Task description: Write out every entry, unchanged. Skip any picture.

Data supplied:
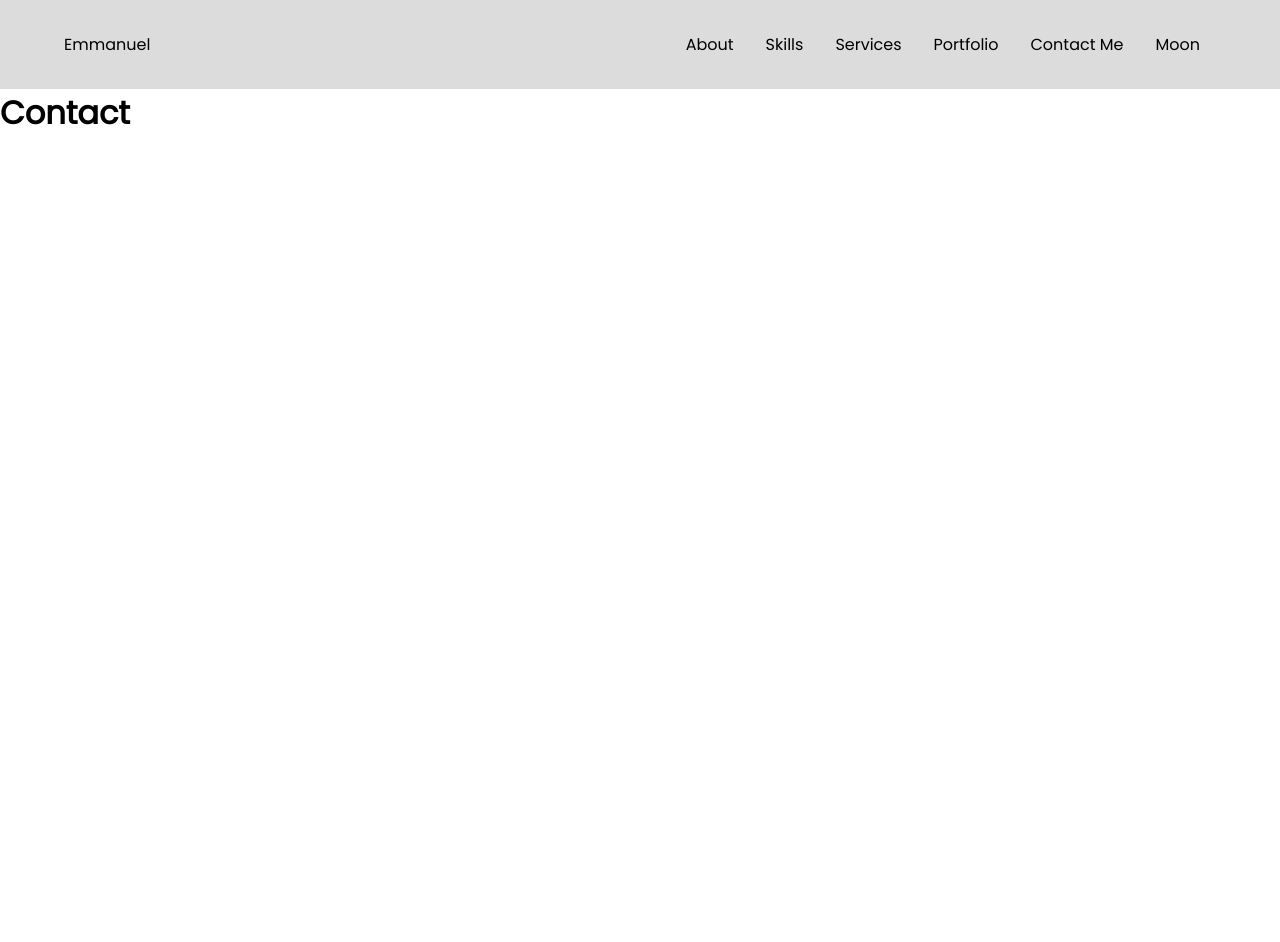
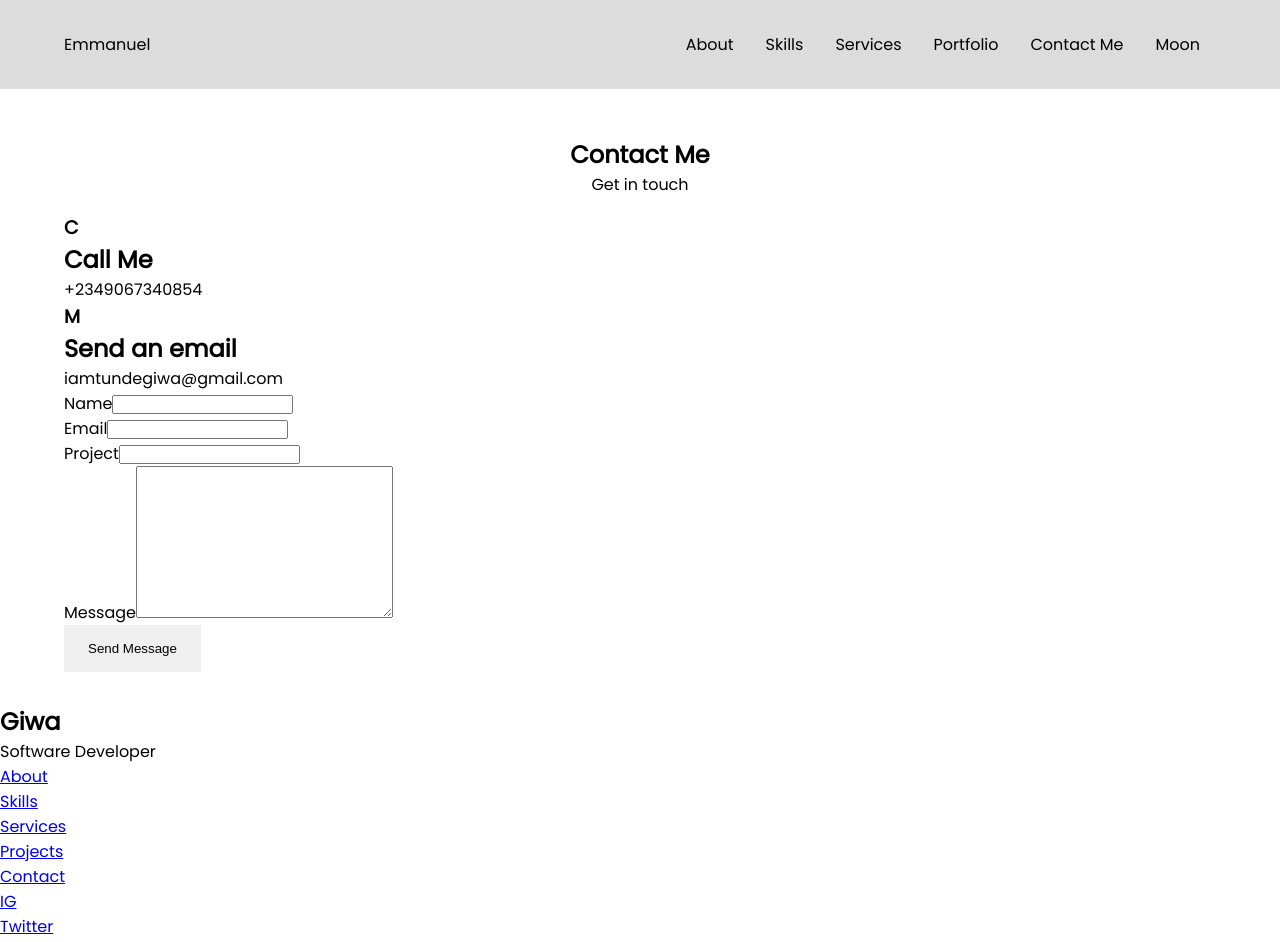
Before and after one commit to auleki/portfolio-ts, a React (Create React App) app: page /contact in a window 1280 px wide. Shown: the top 942 px of the page. Before the commit the page ends 800 px from the top, so only its background shows below. Built offline with nearby package versions, Linux system fonts and the light colour scheme.

Commit message:
done building skeleton

```diff
--- a/src/App.tsx
+++ b/src/App.tsx
@@ -1,4 +1,5 @@
 import PageRoutes from './component/routes/PageRoutes';
+import Footer from './layout/Footer';
 import Navbar from './layout/Navbar';
 
 function App() {
@@ -6,7 +7,7 @@ function App() {
     <>
       <Navbar />
       <PageRoutes />
-      {/* Footer can be down here */}
+      <Footer />
     </>
   );
 }
--- a/src/component/pages/Contact.tsx
+++ b/src/component/pages/Contact.tsx
@@ -1,8 +1,55 @@
+import SectionTitle from "../../layout/SectionTitle"
+import { PageContainer, SButton, SContact } from "../styledComponents"
+
 const Contact = () => {
   return (
-    <div>
-      <h1>Contact</h1>
-    </div>
+    <PageContainer>
+      <SContact>
+        <SectionTitle title="Contact Me" description="Get in touch" />
+        <section className="container">
+          <div className="actions">
+            <section className="action">
+              <h3 className="icon">C</h3>
+              <div className="detail">
+                <h2>Call Me</h2>
+                <p>+2349067340854</p>
+              </div>
+            </section>
+            <section className="action">
+              <h3 className="icon">M</h3>
+              <div className="detail">
+                <h2>Send an email</h2>
+                <p>iamtundegiwa@gmail.com</p>
+              </div>
+            </section>
+          </div>
+          <form className="form">
+            <div className="row">
+              <div className="inputGroup">
+                <label htmlFor="name">Name</label>
+                <input type="text" name="name" />
+              </div>
+              <div className="inputGroup">
+                <label htmlFor="email">Email</label>
+                <input type="text" name="email" />
+              </div>
+            </div>
+            <div className="inputGroup">
+              <label htmlFor="project">Project</label>
+              <input type="text" name="project" />
+            </div>
+            <div className="inputGroup">
+              <label htmlFor="message">Message</label>
+              <textarea name="message" cols={30} rows={10}></textarea>
+            </div>
+            <div className="inputGroup">
+              <SButton>Send Message</SButton>
+            </div>
+          </form>
+        </section>
+
+      </SContact>
+    </PageContainer>
   )
 }
 
--- a/src/component/pages/Projects.tsx
+++ b/src/component/pages/Projects.tsx
@@ -1,8 +1,51 @@
+import SectionTitle from "../../layout/SectionTitle"
+import { PageContainer, SButton, SProjects } from "../styledComponents"
+
 const Projects = () => {
   return (
-    <div>
-      <h1>Projects</h1>
-    </div>
+    <PageContainer>
+      <SProjects>
+        <SectionTitle title="Freelance Portfolio" description="Most recent work" />
+        <div className="projects">
+          <div className="project">
+            <div className="thumbnail">IMG 1</div>
+            <div className="description">
+              <h2>Finpay</h2>
+              <p>
+                This here is the landing page for a startup fintech company.
+                I really enjoyed bringing this website to life as I worked alongside
+                a talented UI developer and an amazing Project Manager to deliver this.
+              </p>
+              <SButton>View Site</SButton>
+            </div>
+          </div>
+          <div className="project">
+            <div className="thumbnail">IMG 1</div>
+            <div className="description">
+              <h2>Finpay</h2>
+              <p>
+                This here is the landing page for a startup fintech company.
+                I really enjoyed bringing this website to life as I worked alongside
+                a talented UI developer and an amazing Project Manager to deliver this.
+              </p>
+              <SButton>View Site</SButton>
+            </div>
+          </div>
+          <div className="project">
+            <div className="thumbnail">IMG 1</div>
+            <div className="description">
+              <h2>Finpay</h2>
+              <p>
+                This here is the landing page for a startup fintech company.
+                I really enjoyed bringing this website to life as I worked alongside
+                a talented UI developer and an amazing Project Manager to deliver this.
+              </p>
+              <SButton>View Site</SButton>
+            </div>
+          </div>
+        </div>
+      </SProjects>
+    </PageContainer>
   )
 }
 
--- a/src/component/styledComponents.ts
+++ b/src/component/styledComponents.ts
@@ -155,3 +155,21 @@ export const SServices = styled.div(
     // TBS
   `
 );
+
+export const SProjects = styled.div(
+  () => css`
+    // TBS
+  `
+);
+
+export const SContact = styled.div(
+  () => css`
+    // TBS
+  `
+);
+
+export const SFooter = styled.footer(
+  () => css`
+    // TBS
+  `
+);
--- a/src/layout/Footer.tsx
+++ b/src/layout/Footer.tsx
@@ -1,8 +1,42 @@
+import { Link } from "react-router-dom"
+import { SFooter } from "../component/styledComponents"
+
 const Footer = () => {
   return (
-    <div>
-      <h1>Footer</h1>
-    </div>
+    <SFooter>
+      <div className="container">
+        <div className="titles">
+          <h2 className="title">Giwa</h2>
+          <p className="subtitle">Software Developer</p>
+        </div>
+        <ul className="footerLinks">
+          <li>
+            <Link to="/about">About</Link>
+          </li>
+          <li>
+            <Link to="/skills">Skills</Link>
+          </li>
+          <li>
+            <Link to="/services">Services</Link>
+          </li>
+          <li>
+            <Link to="/projects">Projects</Link>
+          </li>
+          <li>
+            <Link to="/contact">Contact</Link>
+          </li>
+        </ul>
+        <div className="socials">
+          <div className="social">
+            <a href="https://instagram.com/emmagiwa_" target="_blank" rel="noopener noreferrer">IG</a>
+          </div>
+          <div className="social">
+            <a href="https://twitter.com/giemm_" rel="noopener noreferrer" target="_blank">Twitter</a>
+          </div>
+        </div>
+      </div>
+      <p className="maker">Created by Emmanuel B. Giwa</p>
+    </SFooter >
   )
 }
 
```
Also changed, not shown: 1 other file (tests, documents, lock files or other folders).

Result of the task:
Before and after one commit to auleki/portfolio-ts, a React (Create React App) app: page /contact in a window 1280 px wide. Shown: the top 942 px of the page. Before the commit the page ends 800 px from the top, so only its background shows below. Built offline with nearby package versions, Linux system fonts and the light colour scheme.

Commit message:
done building skeleton

```diff
--- a/src/App.tsx
+++ b/src/App.tsx
@@ -1,4 +1,5 @@
 import PageRoutes from './component/routes/PageRoutes';
+import Footer from './layout/Footer';
 import Navbar from './layout/Navbar';
 
 function App() {
@@ -6,7 +7,7 @@ function App() {
     <>
       <Navbar />
       <PageRoutes />
-      {/* Footer can be down here */}
+      <Footer />
     </>
   );
 }
--- a/src/component/pages/Contact.tsx
+++ b/src/component/pages/Contact.tsx
@@ -1,8 +1,55 @@
+import SectionTitle from "../../layout/SectionTitle"
+import { PageContainer, SButton, SContact } from "../styledComponents"
+
 const Contact = () => {
   return (
-    <div>
-      <h1>Contact</h1>
-    </div>
+    <PageContainer>
+      <SContact>
+        <SectionTitle title="Contact Me" description="Get in touch" />
+        <section className="container">
+          <div className="actions">
+            <section className="action">
+              <h3 className="icon">C</h3>
+              <div className="detail">
+                <h2>Call Me</h2>
+                <p>+2349067340854</p>
+              </div>
+            </section>
+            <section className="action">
+              <h3 className="icon">M</h3>
+              <div className="detail">
+                <h2>Send an email</h2>
+                <p>iamtundegiwa@gmail.com</p>
+              </div>
+            </section>
+          </div>
+          <form className="form">
+            <div className="row">
+              <div className="inputGroup">
+                <label htmlFor="name">Name</label>
+                <input type="text" name="name" />
+              </div>
+              <div className="inputGroup">
+                <label htmlFor="email">Email</label>
+                <input type="text" name="email" />
+              </div>
+            </div>
+            <div className="inputGroup">
+              <label htmlFor="project">Project</label>
+              <input type="text" name="project" />
+            </div>
+            <div className="inputGroup">
+              <label htmlFor="message">Message</label>
+              <textarea name="message" cols={30} rows={10}></textarea>
+            </div>
+            <div className="inputGroup">
+              <SButton>Send Message</SButton>
+            </div>
+          </form>
+        </section>
+
+      </SContact>
+    </PageContainer>
   )
 }
 
--- a/src/component/pages/Projects.tsx
+++ b/src/component/pages/Projects.tsx
@@ -1,8 +1,51 @@
+import SectionTitle from "../../layout/SectionTitle"
+import { PageContainer, SButton, SProjects } from "../styledComponents"
+
 const Projects = () => {
   return (
-    <div>
-      <h1>Projects</h1>
-    </div>
+    <PageContainer>
+      <SProjects>
+        <SectionTitle title="Freelance Portfolio" description="Most recent work" />
+        <div className="projects">
+          <div className="project">
+            <div className="thumbnail">IMG 1</div>
+            <div className="description">
+              <h2>Finpay</h2>
+              <p>
+                This here is the landing page for a startup fintech company.
+                I really enjoyed bringing this website to life as I worked alongside
+                a talented UI developer and an amazing Project Manager to deliver this.
+              </p>
+              <SButton>View Site</SButton>
+            </div>
+          </div>
+          <div className="project">
+            <div className="thumbnail">IMG 1</div>
+            <div className="description">
+              <h2>Finpay</h2>
+              <p>
+                This here is the landing page for a startup fintech company.
+                I really enjoyed bringing this website to life as I worked alongside
+                a talented UI developer and an amazing Project Manager to deliver this.
+              </p>
+              <SButton>View Site</SButton>
+            </div>
+          </div>
+          <div className="project">
+            <div className="thumbnail">IMG 1</div>
+            <div className="description">
+              <h2>Finpay</h2>
+              <p>
+                This here is the landing page for a startup fintech company.
+                I really enjoyed bringing this website to life as I worked alongside
+                a talented UI developer and an amazing Project Manager to deliver this.
+              </p>
+              <SButton>View Site</SButton>
+            </div>
+          </div>
+        </div>
+      </SProjects>
+    </PageContainer>
   )
 }
 
--- a/src/component/styledComponents.ts
+++ b/src/component/styledComponents.ts
@@ -155,3 +155,21 @@ export const SServices = styled.div(
     // TBS
   `
 );
+
+export const SProjects = styled.div(
+  () => css`
+    // TBS
+  `
+);
+
+export const SContact = styled.div(
+  () => css`
+    // TBS
+  `
+);
+
+export const SFooter = styled.footer(
+  () => css`
+    // TBS
+  `
+);
--- a/src/layout/Footer.tsx
+++ b/src/layout/Footer.tsx
@@ -1,8 +1,42 @@
+import { Link } from "react-router-dom"
+import { SFooter } from "../component/styledComponents"
+
 const Footer = () => {
   return (
-    <div>
-      <h1>Footer</h1>
-    </div>
+    <SFooter>
+      <div className="container">
+        <div className="titles">
+          <h2 className="title">Giwa</h2>
+          <p className="subtitle">Software Developer</p>
+        </div>
+        <ul className="footerLinks">
+          <li>
+            <Link to="/about">About</Link>
+          </li>
+          <li>
+            <Link to="/skills">Skills</Link>
+          </li>
+          <li>
+            <Link to="/services">Services</Link>
+          </li>
+          <li>
+            <Link to="/projects">Projects</Link>
+          </li>
+          <li>
+            <Link to="/contact">Contact</Link>
+          </li>
+        </ul>
+        <div className="socials">
+          <div className="social">
+            <a href="https://instagram.com/emmagiwa_" target="_blank" rel="noopener noreferrer">IG</a>
+          </div>
+          <div className="social">
+            <a href="https://twitter.com/giemm_" rel="noopener noreferrer" target="_blank">Twitter</a>
+          </div>
+        </div>
+      </div>
+      <p className="maker">Created by Emmanuel B. Giwa</p>
+    </SFooter >
   )
 }
 
```
Also changed, not shown: 1 other file (tests, documents, lock files or other folders).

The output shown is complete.